Just because you have left the world of formal employment to become a contractor does not mean that you don’t need a high impact CV. Similar to applying for employee positions, you will face competition for contractor roles and projects, so having a CV that stands out is crucial.
Most recruiters look at hundreds of CVs, and have a sharp eye for quality and organization of the CV. If you make their job easy and display the important information in a succinct and relevant way, your CV will rise to the top.
Here are five tips to make your CV excellent:
1.Tailor it the role
If you are applying for a specific role (rather than submitting a CV an agency to have ‘on file’) then it is wise to customize it for the position or project. You are basically marketing your services, and you need to tailor your CV to fit the role or skills needed. Identify the work experience that you have on similar projects and list those first, especially if they were recent jobs.
The rest of your work history (beyond the past 12 months) can be summarized, giving the reader exactly what they need to include you as a top candidate.
2. Highlight your skills
It may seem obvious to highlight your key skills and experience, but if you are used to writing an ‘employee’ CV you might make the mistake of listing unrelated experience and skills in a timeline format. The contractor CV requires a new approach, that considers the type of work, project needs and skills required.
Make it easy for the reader to know exactly what you do and how well. Simple assertive sentences that list your skills are preferable to vague and lengthy descriptions.
As this article describes very well, “Put all the good stuff on the first page. Recruiters decide within 6 seconds if your CV is worth reading to the end so make sure they know by half way down the first page that you have what they need. The best way to do this is to have a ‘key skills’ section where you summarize your skills.”
- Experience vs Education
Experience is more important than education for contractors, and the university you attended or awards are often of passing interest and wont be enough to get you the job. Sure, you want to mention your degrees and area of study, but after the skills section to connect it to your academic background.

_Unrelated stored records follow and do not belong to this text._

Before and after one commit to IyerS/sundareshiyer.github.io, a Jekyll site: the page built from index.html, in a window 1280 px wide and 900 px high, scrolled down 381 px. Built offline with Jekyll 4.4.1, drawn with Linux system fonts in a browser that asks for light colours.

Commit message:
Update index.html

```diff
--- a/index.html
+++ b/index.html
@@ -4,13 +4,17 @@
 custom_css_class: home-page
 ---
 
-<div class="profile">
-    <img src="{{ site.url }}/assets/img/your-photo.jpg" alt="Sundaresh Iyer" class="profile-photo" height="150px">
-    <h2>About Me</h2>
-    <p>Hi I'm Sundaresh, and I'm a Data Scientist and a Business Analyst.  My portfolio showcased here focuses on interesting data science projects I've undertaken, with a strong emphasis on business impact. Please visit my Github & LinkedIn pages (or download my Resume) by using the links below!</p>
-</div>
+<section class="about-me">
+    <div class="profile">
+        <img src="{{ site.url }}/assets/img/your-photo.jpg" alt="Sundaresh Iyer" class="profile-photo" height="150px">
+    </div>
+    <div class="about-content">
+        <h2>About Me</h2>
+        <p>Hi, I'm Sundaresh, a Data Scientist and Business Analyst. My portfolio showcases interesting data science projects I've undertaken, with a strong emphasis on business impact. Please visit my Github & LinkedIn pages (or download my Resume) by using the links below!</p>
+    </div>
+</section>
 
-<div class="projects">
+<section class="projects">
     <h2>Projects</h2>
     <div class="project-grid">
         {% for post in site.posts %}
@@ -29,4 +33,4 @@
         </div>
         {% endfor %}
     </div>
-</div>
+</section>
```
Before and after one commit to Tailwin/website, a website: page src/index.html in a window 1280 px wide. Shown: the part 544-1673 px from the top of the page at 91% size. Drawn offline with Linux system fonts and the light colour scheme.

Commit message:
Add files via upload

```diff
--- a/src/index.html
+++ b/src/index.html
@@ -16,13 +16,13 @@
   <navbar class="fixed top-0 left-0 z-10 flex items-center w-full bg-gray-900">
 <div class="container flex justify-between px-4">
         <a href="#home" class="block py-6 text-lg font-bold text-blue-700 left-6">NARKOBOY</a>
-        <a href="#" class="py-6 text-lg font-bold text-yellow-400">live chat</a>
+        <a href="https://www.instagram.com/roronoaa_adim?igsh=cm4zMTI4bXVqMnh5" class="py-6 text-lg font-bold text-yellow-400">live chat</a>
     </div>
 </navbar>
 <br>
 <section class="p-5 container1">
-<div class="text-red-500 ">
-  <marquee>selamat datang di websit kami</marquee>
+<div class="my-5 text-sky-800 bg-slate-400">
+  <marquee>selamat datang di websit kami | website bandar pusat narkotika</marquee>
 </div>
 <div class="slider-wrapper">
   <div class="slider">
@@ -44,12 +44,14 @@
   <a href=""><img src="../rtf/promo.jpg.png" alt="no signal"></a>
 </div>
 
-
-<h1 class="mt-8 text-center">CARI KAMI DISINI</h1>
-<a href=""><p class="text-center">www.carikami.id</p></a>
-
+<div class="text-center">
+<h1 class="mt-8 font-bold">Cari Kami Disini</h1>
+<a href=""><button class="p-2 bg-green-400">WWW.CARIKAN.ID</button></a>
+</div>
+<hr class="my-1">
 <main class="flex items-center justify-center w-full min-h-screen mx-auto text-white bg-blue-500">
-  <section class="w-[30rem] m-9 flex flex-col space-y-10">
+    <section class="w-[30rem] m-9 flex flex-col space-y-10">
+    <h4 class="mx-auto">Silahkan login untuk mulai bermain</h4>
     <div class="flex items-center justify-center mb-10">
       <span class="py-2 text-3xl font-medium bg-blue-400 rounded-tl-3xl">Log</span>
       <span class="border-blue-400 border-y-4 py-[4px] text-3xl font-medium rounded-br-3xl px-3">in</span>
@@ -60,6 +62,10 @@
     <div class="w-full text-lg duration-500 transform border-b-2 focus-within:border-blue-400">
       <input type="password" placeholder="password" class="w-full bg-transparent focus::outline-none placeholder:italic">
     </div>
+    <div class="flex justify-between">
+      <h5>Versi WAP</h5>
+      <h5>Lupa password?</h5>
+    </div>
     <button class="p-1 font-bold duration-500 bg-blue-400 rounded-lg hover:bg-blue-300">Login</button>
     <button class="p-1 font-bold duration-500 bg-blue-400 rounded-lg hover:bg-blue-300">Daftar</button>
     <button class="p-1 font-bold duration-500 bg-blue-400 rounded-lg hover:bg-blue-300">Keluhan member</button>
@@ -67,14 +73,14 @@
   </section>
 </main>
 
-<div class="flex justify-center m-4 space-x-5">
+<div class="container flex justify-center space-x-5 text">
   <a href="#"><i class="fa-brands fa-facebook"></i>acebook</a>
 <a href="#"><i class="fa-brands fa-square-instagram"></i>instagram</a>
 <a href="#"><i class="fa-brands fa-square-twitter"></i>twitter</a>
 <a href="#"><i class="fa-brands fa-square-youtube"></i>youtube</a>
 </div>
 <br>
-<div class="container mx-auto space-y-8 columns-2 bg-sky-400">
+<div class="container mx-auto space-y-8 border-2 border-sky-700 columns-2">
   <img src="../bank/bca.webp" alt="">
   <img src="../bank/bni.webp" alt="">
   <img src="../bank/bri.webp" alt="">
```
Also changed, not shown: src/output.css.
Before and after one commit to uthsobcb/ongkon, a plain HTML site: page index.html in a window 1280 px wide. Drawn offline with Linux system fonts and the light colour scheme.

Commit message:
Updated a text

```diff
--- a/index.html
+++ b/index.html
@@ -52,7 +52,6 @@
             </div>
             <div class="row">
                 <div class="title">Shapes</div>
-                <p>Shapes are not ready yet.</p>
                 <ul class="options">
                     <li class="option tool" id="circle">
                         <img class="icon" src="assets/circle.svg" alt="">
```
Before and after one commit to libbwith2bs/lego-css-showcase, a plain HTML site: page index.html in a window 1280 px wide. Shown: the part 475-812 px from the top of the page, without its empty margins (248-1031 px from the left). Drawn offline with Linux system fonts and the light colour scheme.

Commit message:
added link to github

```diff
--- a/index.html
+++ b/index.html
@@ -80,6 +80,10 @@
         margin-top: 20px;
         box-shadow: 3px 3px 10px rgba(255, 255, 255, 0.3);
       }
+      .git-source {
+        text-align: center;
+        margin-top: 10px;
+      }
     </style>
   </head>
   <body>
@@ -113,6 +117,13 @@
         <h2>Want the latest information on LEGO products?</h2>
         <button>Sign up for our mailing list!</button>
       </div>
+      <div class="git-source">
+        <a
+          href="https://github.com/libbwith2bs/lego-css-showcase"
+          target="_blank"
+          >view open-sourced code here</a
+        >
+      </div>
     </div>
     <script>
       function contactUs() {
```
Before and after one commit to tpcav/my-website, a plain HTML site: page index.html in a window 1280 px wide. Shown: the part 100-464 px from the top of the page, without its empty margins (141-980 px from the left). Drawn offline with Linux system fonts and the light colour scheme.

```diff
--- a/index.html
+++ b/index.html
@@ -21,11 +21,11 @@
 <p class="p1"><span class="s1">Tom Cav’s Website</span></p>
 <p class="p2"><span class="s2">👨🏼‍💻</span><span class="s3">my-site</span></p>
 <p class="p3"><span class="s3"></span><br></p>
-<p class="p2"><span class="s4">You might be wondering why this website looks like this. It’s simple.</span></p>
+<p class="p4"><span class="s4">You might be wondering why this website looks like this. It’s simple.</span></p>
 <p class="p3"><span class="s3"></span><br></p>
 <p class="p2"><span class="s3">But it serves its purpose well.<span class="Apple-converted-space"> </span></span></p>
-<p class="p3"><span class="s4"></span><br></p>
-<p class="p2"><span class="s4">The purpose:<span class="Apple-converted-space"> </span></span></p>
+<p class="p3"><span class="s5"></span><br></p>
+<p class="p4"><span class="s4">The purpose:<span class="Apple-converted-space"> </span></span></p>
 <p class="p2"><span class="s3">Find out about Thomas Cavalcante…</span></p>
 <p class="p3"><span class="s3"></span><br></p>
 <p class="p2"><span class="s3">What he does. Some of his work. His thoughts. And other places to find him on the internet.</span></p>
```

- Project and Job Numbers
Share the number of projects or jobs that you have worked, to illustrate that you have been hired multiple times with successful outcomes. It is better to have numerous projects with a single client, showing that they rehired you over and over. Isolated, one-time projects with no rehires may be a red flag for some recruiters.
3. Quality, not quantity
CVs that are too long generally wont be read, and your key skills and experience may get lost in the pages. Be as succinct as possible, and try to keep the CV to two pages maximum for easy reading and access to important information.
Formatting may seem like an unimportant detail, but creating a visually appealing and readable CV will demonstrate you approach to work and awareness of the recruitment process. Using too small a font, long paragraphs, lack of sub-sections and bullets and poor organization might put your CV in the reject pile as just too much effort to read.
You can use either a PDF file or Word document, and it may be a good idea to do both since some recruitment agencies will want to put a digital copy in their CRM system.
5. Get a second opinion
Before you send out your CV you should let someone else take a look at it. Often, we have blind spots when it comes to presenting our skills and background. A neutral third party may be able to point out inconsistencies, redundant information or simple mistakes in the CV.
These tips should help you craft a compelling contractor CV, that you can customize and use for multiple job applications, and is easily updated as you complete new projects.